When the temperatures rise, getting enough to drink is important whether you’re playing sports, traveling or just sitting in the sun. But, did you know hydration is critical for your heart health? Keeping the body hydrated helps the heart more easily pump blood through the blood vessels to the muscles. And, it helps the muscles work efficiently. If you’re well hydrated, your heart doesn’t have to work as hard. Dehydration can be a serious condition that can lead to problems ranging from swollen feet or a headache to life-threatening illnesses such as heat stroke.
Ask a group of experts how much water you should drink, and chances are you’ll get a different answer from each one. Some health and fitness pro’s stick to the 8 x 8 rule of eight 8-oz. glasses of water daily for optimal digestion and weight management. Others debunk that as a myth, suggesting instead you’ll find the answer in your toilet—if your urine is nearly clear, you’re drinking the right amount. If you need to step up your consumption, you’re in luck, because there are countless options to choose from.
The new wave of varietal waters, says dietitian Megan McGill is in response to people drinking more water than ever before. “Water is water—it sounds healthy!” she said. But, for people who cannot warm up to drinking plain water, the new plethora of water alternatives is appealing. “Even though they are not water, per se, they are far healthier than soft drinks, juices or shakes,” said McGill.
Whether you opt for a varietal or just plain water, they all share a common goal—keeping your body hydrated, and that’s important.
Coconut Water is high in potassium, lower in sugar and sodium than sports drinks. Calories from sugar still add up, so to reap its benefits, you must drink a lot.
Maple Water is anti-inflammatory, improves muscle function, aids in blood sugar control, antioxidant, anti-cancer compounds, enhances absorption of certain vitamins and minerals, such as magnesium.
Chlorophyll claims to be calorie, preservative and gluten free, while containing antioxidants, and is also said to promote weight loss. It is costlier than other ‘health’ waters, and not enough research exists to support its nutrition claims. Also, its use of the term ‘detox’ has marginalized its credibility among experts.

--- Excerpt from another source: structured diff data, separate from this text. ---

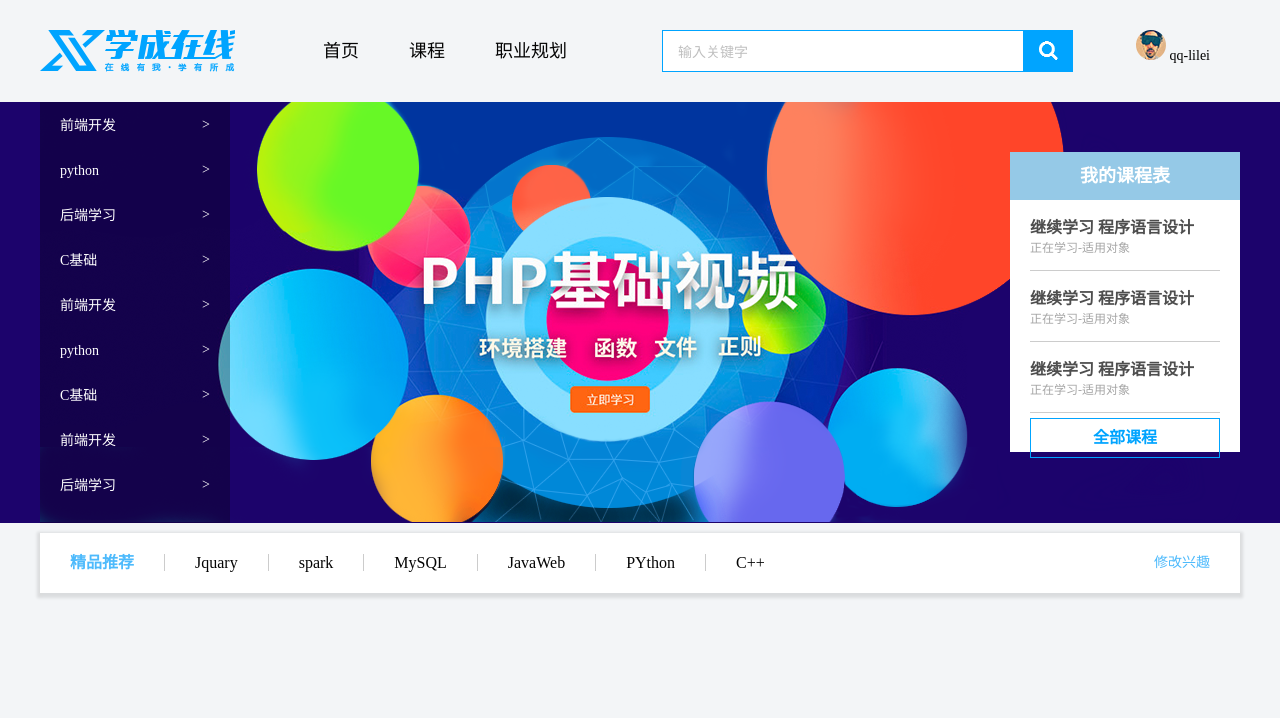
Repository: zhengdeya/web-based
Page: 39-学成在线/index.html
An editor plug-in stored every save of this project. The page is shown before and after the next save, followed by the edit.
The browser window is 1280 px wide. The pictures show the whole page.

Above is the page before, as saved 2021-04-15 15:44:04.

After the next save:
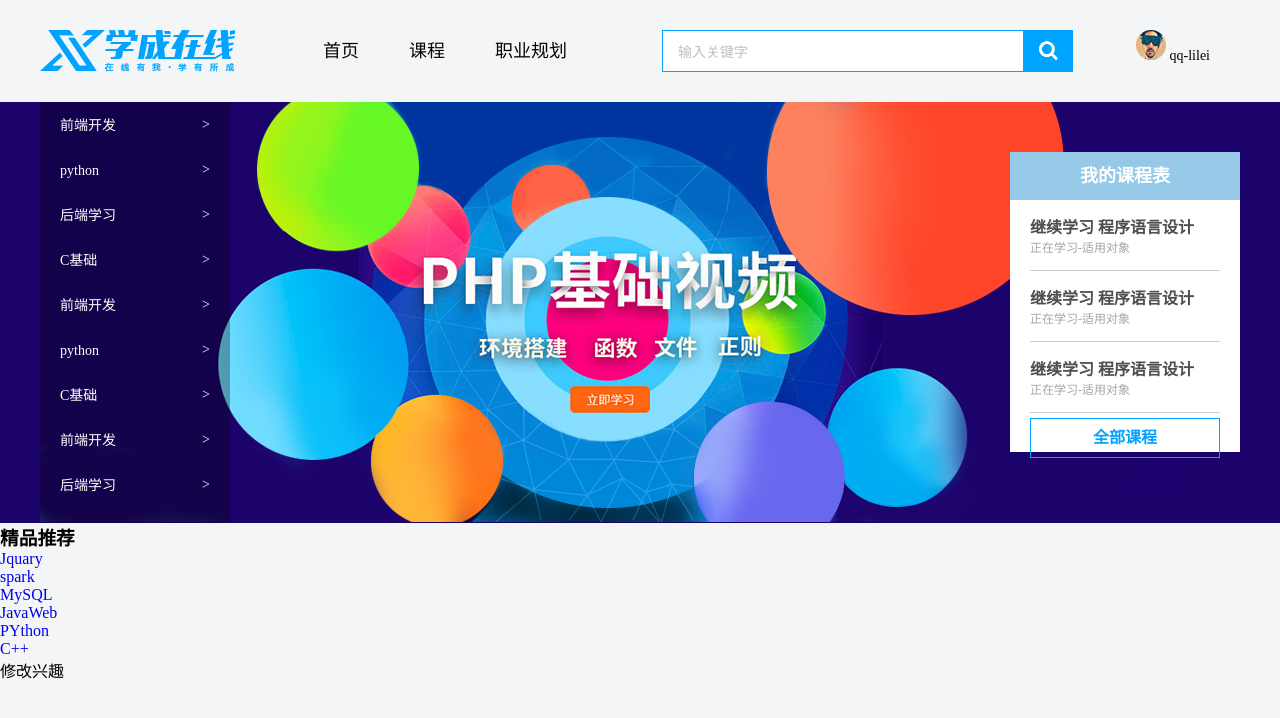
Saved 2 min 4 s later.
--- a/39-学成在线/index.html
+++ b/39-学成在线/index.html
@@ -81,7 +81,7 @@
         </div>
     </div>
 
-    <div class="footer">
+    <div class="goods">
         <h3>精品推荐</h3>
         <ul>
             <li><a href="#">Jquary</a></li>

After the save that followed:
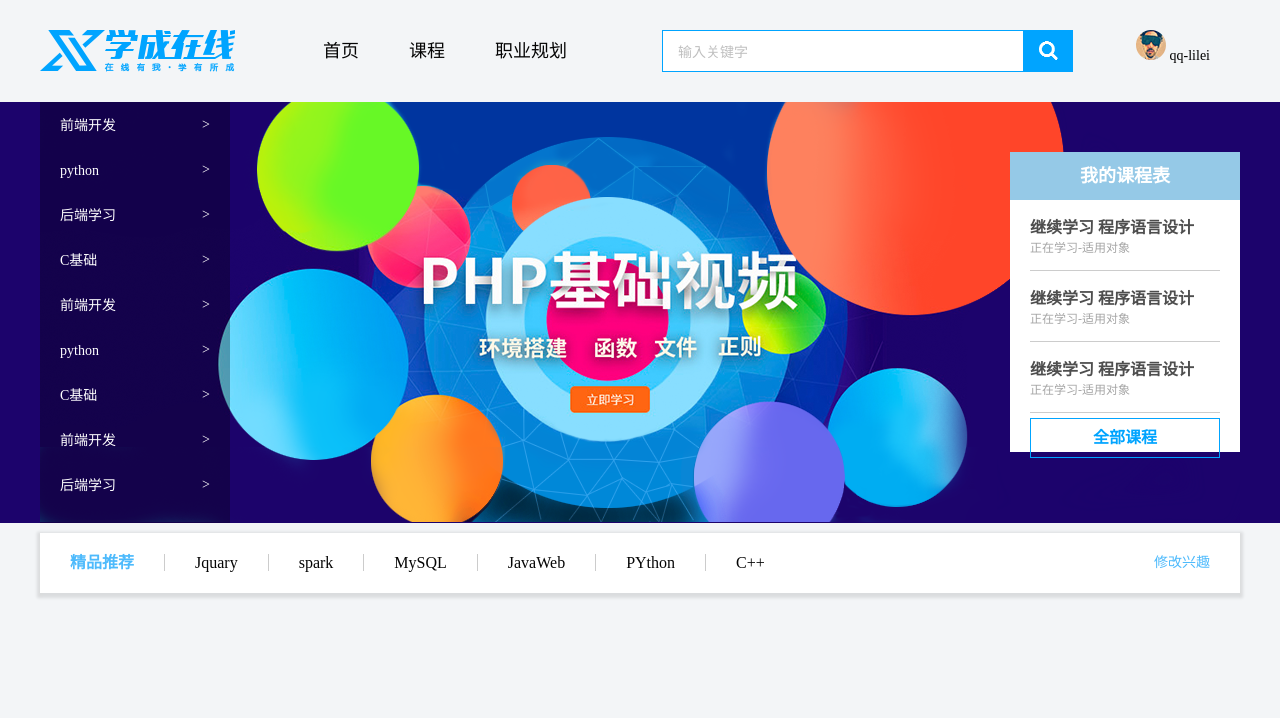
Saved 3 s later.
--- a/39-学成在线/style.css
+++ b/39-学成在线/style.css
@@ -17,6 +17,7 @@ a {
 
 .header,
 .box,
+.goods,
 .footer {
     margin: 0 auto;
     width: 1200px;
@@ -188,7 +189,7 @@ a {
 }
 
 /* 精品推荐模块 */
-.footer {
+.goods {
     margin-top: 10px;
     height: 60px;
     line-height: 60px;
@@ -196,30 +197,30 @@ a {
     box-shadow: 0 2px 3px 3px rgba(0, 0, 0, .1);
 }
 
-.footer h3 {
+.goods h3 {
     margin-left: 30px;
     float: left;
     font-size: 16px;
     color: #4DBAFC;
 }
 
-.footer ul {
+.goods ul {
     float: left;
     margin-left: 30px;
 }
 
-.footer ul li {
-    float: left;
-}
-
-.footer ul li a {
+.goods ul li {
+    float: left;
+}
+
+.goods ul li a {
     padding: 0 30px;
     font-size: 16px;
     color: #050505;
     border-left: 1px solid #ccc;
 }
 
-.footer .change {
+.goods .change {
     float: right;
     margin-right: 30px;
     font-size: 14px;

Sparkling Waters are a better option than soda, but flavored versions can contribute to erosion of tooth enamel due to acidic PH levels, especially when flavored with citric acid.
Vitamin Water contains vitamins and minerals designed to replenish the body with nutrients most people lack. However, it has 32 g of sugar per 20 oz. serving, which is nearly as much as a soft drink.
Purified Water has been filtered of toxins and microorganisms through distillation or reverse osmosis, making it superior to tap water and some bottled waters that contain chemicals, heavy metals or potential allergens.
Flavored Water can be a good option in place of other flavored drinks, depending upon what it’s flavored with—chemicals, extra sodium or artificial flavors. Sweeteners like aspartame can be harmful over time.